Proponents say it is possible, albeit challenging, for kids to step away from screens and homework and take some time for mindfulness activities.
By now, most of us have heard of “mindfulness,” the practice of focusing attention on the present moment without any judgment. Many adults practice it through meditation, yoga, walking or simply sitting still.
But mindfulness is not just for adults. According to mental health experts, it can also be good for children.
“Mindfulness helps kids cope with the daily stresses we all face,” says Michael Crowley, an associate professor at Yale Child Study Center and advisor for the Yale-Scholastic Collaborative for Child & Family Resilience. “Mindfulness skills offer a simple but profound way to be present, manage one’s thoughts and emotions, and get more out of life. These are healthy ways of thinking that are incredibly helpful in childhood and adulthood.”

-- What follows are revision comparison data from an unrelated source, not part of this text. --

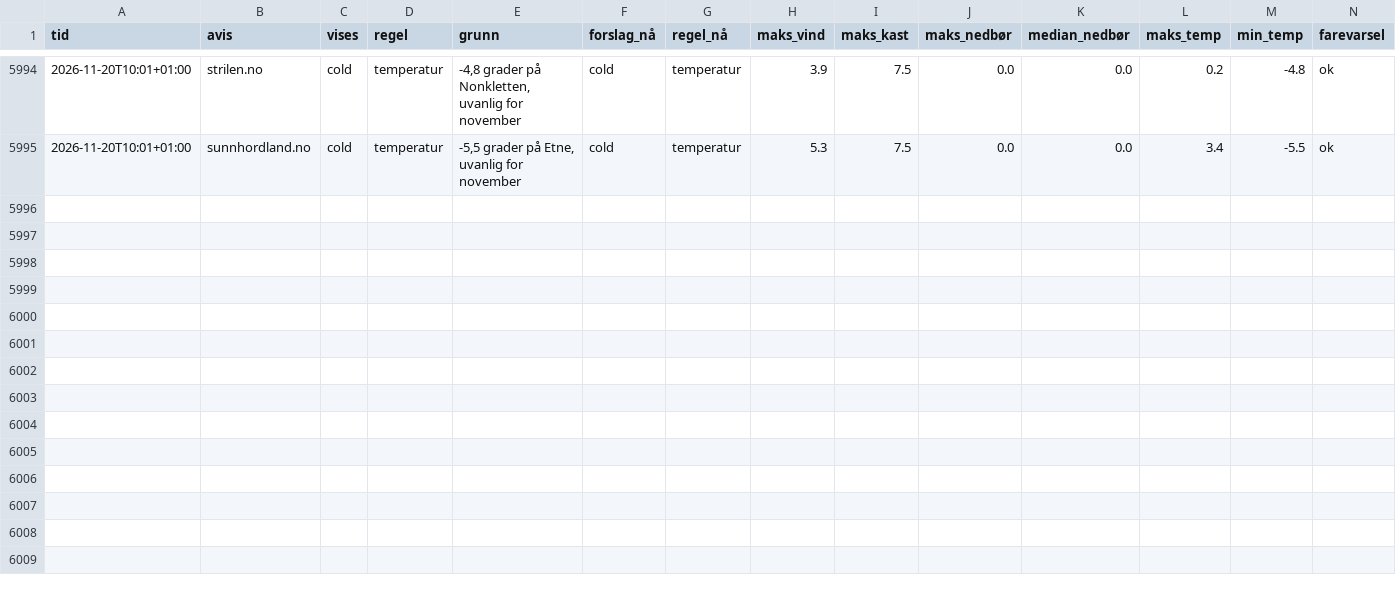
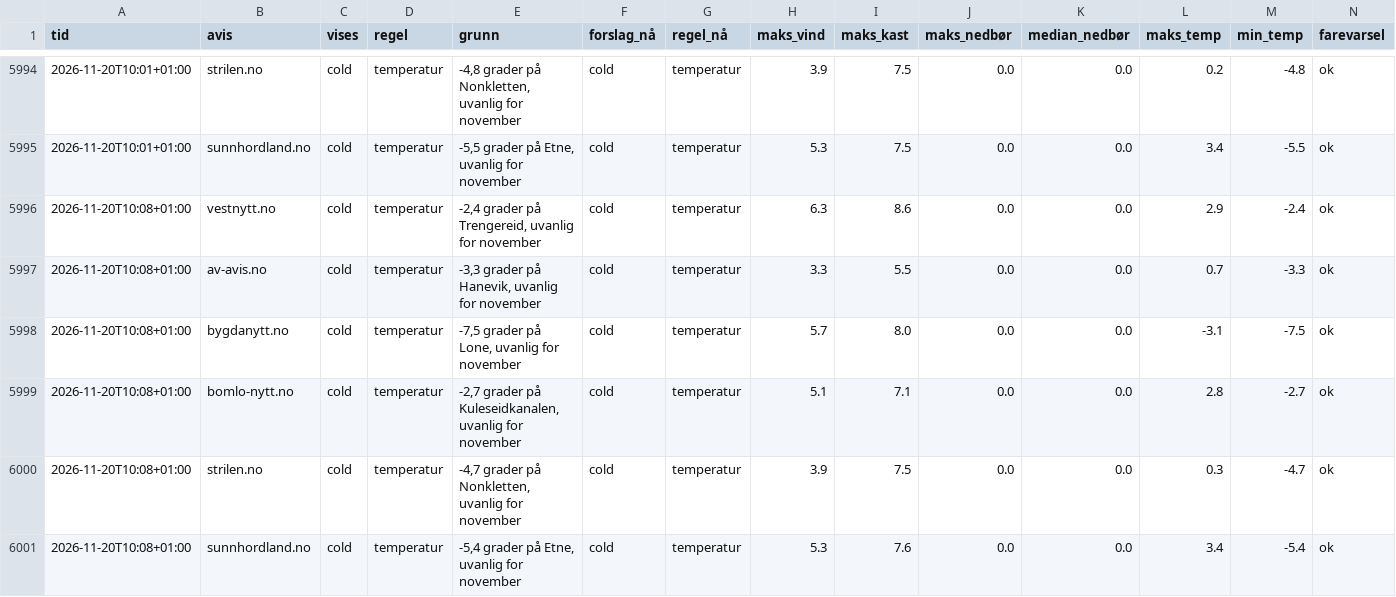
Before and after one commit to tactek/vaertype, a CSV file: logg/2026-11.csv, drawn as a sheet; only a part is shown, gaps mark what is left out.

```diff
--- a/logg/2026-11.csv
+++ b/logg/2026-11.csv
@@ -5995 +5995,7 @@ tid,avis,vises,regel,grunn,forslag_nå,regel_nå,maks_vind,maks_kast,maks_nedbø
 2026-11-20T10:01+01:00,sunnhordland.no,cold,temperatur,"-5,5 grader på Etne, uvanlig for november",cold,temperatur,5.3,7.5,0.0,0.0,3.4,-5.5,ok
+2026-11-20T10:08+01:00,vestnytt.no,cold,temperatur,"-2,4 grader på Trengereid, uvanlig for november",cold,temperatur,6.3,8.6,0.0,0.0,2.9,-2.4,ok
+2026-11-20T10:08+01:00,av-avis.no,cold,temperatur,"-3,3 grader på Hanevik, uvanlig for november",cold,temperatur,3.3,5.5,0.0,0.0,0.7,-3.3,ok
+2026-11-20T10:08+01:00,bygdanytt.no,cold,temperatur,"-7,5 grader på Lone, uvanlig for november",cold,temperatur,5.7,8.0,0.0,0.0,-3.1,-7.5,ok
+2026-11-20T10:08+01:00,bomlo-nytt.no,cold,temperatur,"-2,7 grader på Kuleseidkanalen, uvanlig for november",cold,temperatur,5.1,7.1,0.0,0.0,2.8,-2.7,ok
+2026-11-20T10:08+01:00,strilen.no,cold,temperatur,"-4,7 grader på Nonkletten, uvanlig for november",cold,temperatur,3.9,7.5,0.0,0.0,0.3,-4.7,ok
+2026-11-20T10:08+01:00,sunnhordland.no,cold,temperatur,"-5,4 grader på Etne, uvanlig for november",cold,temperatur,5.3,7.6,0.0,0.0,3.4,-5.4,ok
```
Also changed, not shown: 6 other files.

Experts say that mindfulness can help children sleep better, enhance focus and reduce anxiety and depression.
“Since mindfulness is vital to a healthy lifestyle, it’s good practice to lay the foundation as young as possible,” says Bridgit Dengel Gaspard, a therapist and author. Mindfulness activities “help with impulse control, self-soothing, empathy and resilience. They bypass your current operating system, such as being overstimulated or tired, and shift you into a more peaceful state.”

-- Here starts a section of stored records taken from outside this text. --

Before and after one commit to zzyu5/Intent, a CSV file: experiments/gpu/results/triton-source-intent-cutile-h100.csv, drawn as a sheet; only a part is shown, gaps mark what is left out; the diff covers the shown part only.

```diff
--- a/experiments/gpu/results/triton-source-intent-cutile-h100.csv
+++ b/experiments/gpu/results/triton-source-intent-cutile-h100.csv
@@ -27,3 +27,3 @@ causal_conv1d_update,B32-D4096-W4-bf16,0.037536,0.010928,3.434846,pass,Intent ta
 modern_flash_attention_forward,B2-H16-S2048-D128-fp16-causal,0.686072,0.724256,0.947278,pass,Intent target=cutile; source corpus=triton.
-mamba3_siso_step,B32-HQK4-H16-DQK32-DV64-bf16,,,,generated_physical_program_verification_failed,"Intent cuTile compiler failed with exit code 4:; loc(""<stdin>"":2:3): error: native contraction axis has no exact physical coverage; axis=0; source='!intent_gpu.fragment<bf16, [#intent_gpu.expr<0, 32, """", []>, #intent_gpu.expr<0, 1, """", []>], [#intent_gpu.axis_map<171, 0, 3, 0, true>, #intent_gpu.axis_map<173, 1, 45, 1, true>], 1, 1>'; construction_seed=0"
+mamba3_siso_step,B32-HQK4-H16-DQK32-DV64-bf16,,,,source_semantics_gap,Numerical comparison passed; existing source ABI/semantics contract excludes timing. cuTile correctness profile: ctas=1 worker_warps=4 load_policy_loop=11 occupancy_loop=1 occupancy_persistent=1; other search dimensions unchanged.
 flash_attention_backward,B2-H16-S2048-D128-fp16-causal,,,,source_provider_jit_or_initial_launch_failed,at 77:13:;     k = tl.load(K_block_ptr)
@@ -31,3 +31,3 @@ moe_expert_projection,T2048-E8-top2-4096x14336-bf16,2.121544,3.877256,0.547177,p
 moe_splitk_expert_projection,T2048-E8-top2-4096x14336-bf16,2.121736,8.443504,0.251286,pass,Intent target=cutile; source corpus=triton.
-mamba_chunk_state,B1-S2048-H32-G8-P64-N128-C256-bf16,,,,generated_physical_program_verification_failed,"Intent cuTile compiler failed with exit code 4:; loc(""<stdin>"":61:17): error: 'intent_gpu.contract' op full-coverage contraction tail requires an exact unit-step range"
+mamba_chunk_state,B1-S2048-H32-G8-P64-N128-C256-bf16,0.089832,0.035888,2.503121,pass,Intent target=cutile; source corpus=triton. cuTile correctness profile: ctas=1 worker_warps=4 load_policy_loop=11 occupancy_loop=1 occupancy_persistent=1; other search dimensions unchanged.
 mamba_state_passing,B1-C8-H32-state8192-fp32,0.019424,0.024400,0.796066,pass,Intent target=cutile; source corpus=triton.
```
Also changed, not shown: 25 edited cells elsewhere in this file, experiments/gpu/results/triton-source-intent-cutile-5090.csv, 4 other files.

Eva Petruzziello, an elementary school teacher and yoga instructor, says she has been teaching children mindfulness throughout the pandemic.

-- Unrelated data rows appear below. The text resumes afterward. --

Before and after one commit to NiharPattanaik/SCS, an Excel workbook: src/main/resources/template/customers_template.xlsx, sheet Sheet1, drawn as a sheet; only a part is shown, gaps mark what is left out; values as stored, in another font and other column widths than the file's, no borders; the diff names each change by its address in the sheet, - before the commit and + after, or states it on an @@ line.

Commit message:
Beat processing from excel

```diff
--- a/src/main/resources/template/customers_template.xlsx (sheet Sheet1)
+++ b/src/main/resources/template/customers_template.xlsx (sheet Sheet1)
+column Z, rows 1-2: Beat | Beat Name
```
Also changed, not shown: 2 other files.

“We have seen a huge difference in the resilience of elementary school children in dealing with difficult social-emotional issues,” she says. “Mindfulness allows them time to respond to stimulus, to feel safe in the moment and to calm down when overwhelmed.”
In a world filled with video games, social media and screens large and small, experts say it is not always easy for children to slow down.
“In some ways, it is harder for kids today to find that mindfulness,” says Nadine Levitt, an author and founder of WURRLYedu, a music education platform. “Our modern lives offer so many distractions that offer quick dopamine hits. It’s easy to get hijacked by those distractions and live a very unconscious life.”
Proponents say it is possible, albeit challenging, for kids to step away from screens and homework and take some time for mindfulness activities. We asked a variety of educators and other experts to email us their best ideas for practices you can use at home. Here are some of those suggestions: Try a “mindful minute.” “It is one minute where kids take a deep breath and check in with themselves – how are they really feeling?” Levitt says. “For younger kids, we focus on just one aspect, but you can take it further with more reflective questions or by tapping into their five […]